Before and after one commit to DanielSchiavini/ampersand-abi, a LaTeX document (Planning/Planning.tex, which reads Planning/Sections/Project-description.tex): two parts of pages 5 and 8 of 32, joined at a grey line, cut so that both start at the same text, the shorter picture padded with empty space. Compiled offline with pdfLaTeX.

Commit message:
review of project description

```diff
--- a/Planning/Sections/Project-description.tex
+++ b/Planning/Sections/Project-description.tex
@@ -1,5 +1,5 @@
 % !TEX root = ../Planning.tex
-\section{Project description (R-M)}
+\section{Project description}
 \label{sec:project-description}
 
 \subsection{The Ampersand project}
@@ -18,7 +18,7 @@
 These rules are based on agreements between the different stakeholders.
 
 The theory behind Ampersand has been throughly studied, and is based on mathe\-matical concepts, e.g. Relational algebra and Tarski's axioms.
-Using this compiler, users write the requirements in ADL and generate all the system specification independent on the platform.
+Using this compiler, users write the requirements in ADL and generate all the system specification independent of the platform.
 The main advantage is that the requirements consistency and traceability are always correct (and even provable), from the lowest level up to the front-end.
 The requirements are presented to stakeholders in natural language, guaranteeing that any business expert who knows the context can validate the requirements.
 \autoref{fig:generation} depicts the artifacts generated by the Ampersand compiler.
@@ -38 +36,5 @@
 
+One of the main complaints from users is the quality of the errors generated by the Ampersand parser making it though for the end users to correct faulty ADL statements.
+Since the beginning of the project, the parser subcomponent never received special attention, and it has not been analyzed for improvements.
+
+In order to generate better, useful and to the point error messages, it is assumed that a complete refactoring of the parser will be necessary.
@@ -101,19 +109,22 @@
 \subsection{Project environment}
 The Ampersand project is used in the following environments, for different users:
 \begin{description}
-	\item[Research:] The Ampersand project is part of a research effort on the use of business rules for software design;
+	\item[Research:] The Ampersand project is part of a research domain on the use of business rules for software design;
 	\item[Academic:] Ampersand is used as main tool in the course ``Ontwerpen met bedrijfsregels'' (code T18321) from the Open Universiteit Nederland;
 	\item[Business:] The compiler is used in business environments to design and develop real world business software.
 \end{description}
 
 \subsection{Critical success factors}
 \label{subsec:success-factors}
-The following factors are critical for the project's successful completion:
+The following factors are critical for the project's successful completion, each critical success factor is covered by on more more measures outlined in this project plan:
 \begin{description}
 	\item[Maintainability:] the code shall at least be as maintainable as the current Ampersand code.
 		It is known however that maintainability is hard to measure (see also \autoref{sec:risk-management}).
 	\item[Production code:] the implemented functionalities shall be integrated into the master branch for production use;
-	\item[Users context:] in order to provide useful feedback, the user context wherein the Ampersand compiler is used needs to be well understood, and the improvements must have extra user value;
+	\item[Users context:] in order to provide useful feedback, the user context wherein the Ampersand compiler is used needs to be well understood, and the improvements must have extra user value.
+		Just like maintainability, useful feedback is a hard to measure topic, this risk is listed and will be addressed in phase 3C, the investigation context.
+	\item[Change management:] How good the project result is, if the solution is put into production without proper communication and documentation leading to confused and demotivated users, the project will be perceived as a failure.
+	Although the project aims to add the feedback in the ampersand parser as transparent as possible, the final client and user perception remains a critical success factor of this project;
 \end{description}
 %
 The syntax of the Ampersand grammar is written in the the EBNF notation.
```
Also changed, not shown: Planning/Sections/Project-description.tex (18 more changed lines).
....................
Print every entry from the material exactly.

THE ANSWER:
Before and after one commit to DanielSchiavini/ampersand-abi, a LaTeX document (Planning/Planning.tex, which reads Planning/Sections/Project-description.tex): two parts of pages 5 and 8 of 32, joined at a grey line, cut so that both start at the same text, the shorter picture padded with empty space. Compiled offline with pdfLaTeX.

Commit message:
review of project description

```diff
--- a/Planning/Sections/Project-description.tex
+++ b/Planning/Sections/Project-description.tex
@@ -1,5 +1,5 @@
 % !TEX root = ../Planning.tex
-\section{Project description (R-M)}
+\section{Project description}
 \label{sec:project-description}
 
 \subsection{The Ampersand project}
@@ -18,7 +18,7 @@
 These rules are based on agreements between the different stakeholders.
 
 The theory behind Ampersand has been throughly studied, and is based on mathe\-matical concepts, e.g. Relational algebra and Tarski's axioms.
-Using this compiler, users write the requirements in ADL and generate all the system specification independent on the platform.
+Using this compiler, users write the requirements in ADL and generate all the system specification independent of the platform.
 The main advantage is that the requirements consistency and traceability are always correct (and even provable), from the lowest level up to the front-end.
 The requirements are presented to stakeholders in natural language, guaranteeing that any business expert who knows the context can validate the requirements.
 \autoref{fig:generation} depicts the artifacts generated by the Ampersand compiler.
@@ -38 +36,5 @@
 
+One of the main complaints from users is the quality of the errors generated by the Ampersand parser making it though for the end users to correct faulty ADL statements.
+Since the beginning of the project, the parser subcomponent never received special attention, and it has not been analyzed for improvements.
+
+In order to generate better, useful and to the point error messages, it is assumed that a complete refactoring of the parser will be necessary.
@@ -101,19 +109,22 @@
 \subsection{Project environment}
 The Ampersand project is used in the following environments, for different users:
 \begin{description}
-	\item[Research:] The Ampersand project is part of a research effort on the use of business rules for software design;
+	\item[Research:] The Ampersand project is part of a research domain on the use of business rules for software design;
 	\item[Academic:] Ampersand is used as main tool in the course ``Ontwerpen met bedrijfsregels'' (code T18321) from the Open Universiteit Nederland;
 	\item[Business:] The compiler is used in business environments to design and develop real world business software.
 \end{description}
 
 \subsection{Critical success factors}
 \label{subsec:success-factors}
-The following factors are critical for the project's successful completion:
+The following factors are critical for the project's successful completion, each critical success factor is covered by on more more measures outlined in this project plan:
 \begin{description}
 	\item[Maintainability:] the code shall at least be as maintainable as the current Ampersand code.
 		It is known however that maintainability is hard to measure (see also \autoref{sec:risk-management}).
 	\item[Production code:] the implemented functionalities shall be integrated into the master branch for production use;
-	\item[Users context:] in order to provide useful feedback, the user context wherein the Ampersand compiler is used needs to be well understood, and the improvements must have extra user value;
+	\item[Users context:] in order to provide useful feedback, the user context wherein the Ampersand compiler is used needs to be well understood, and the improvements must have extra user value.
+		Just like maintainability, useful feedback is a hard to measure topic, this risk is listed and will be addressed in phase 3C, the investigation context.
+	\item[Change management:] How good the project result is, if the solution is put into production without proper communication and documentation leading to confused and demotivated users, the project will be perceived as a failure.
+	Although the project aims to add the feedback in the ampersand parser as transparent as possible, the final client and user perception remains a critical success factor of this project;
 \end{description}
 %
 The syntax of the Ampersand grammar is written in the the EBNF notation.
```
Also changed, not shown: Planning/Sections/Project-description.tex (18 more changed lines).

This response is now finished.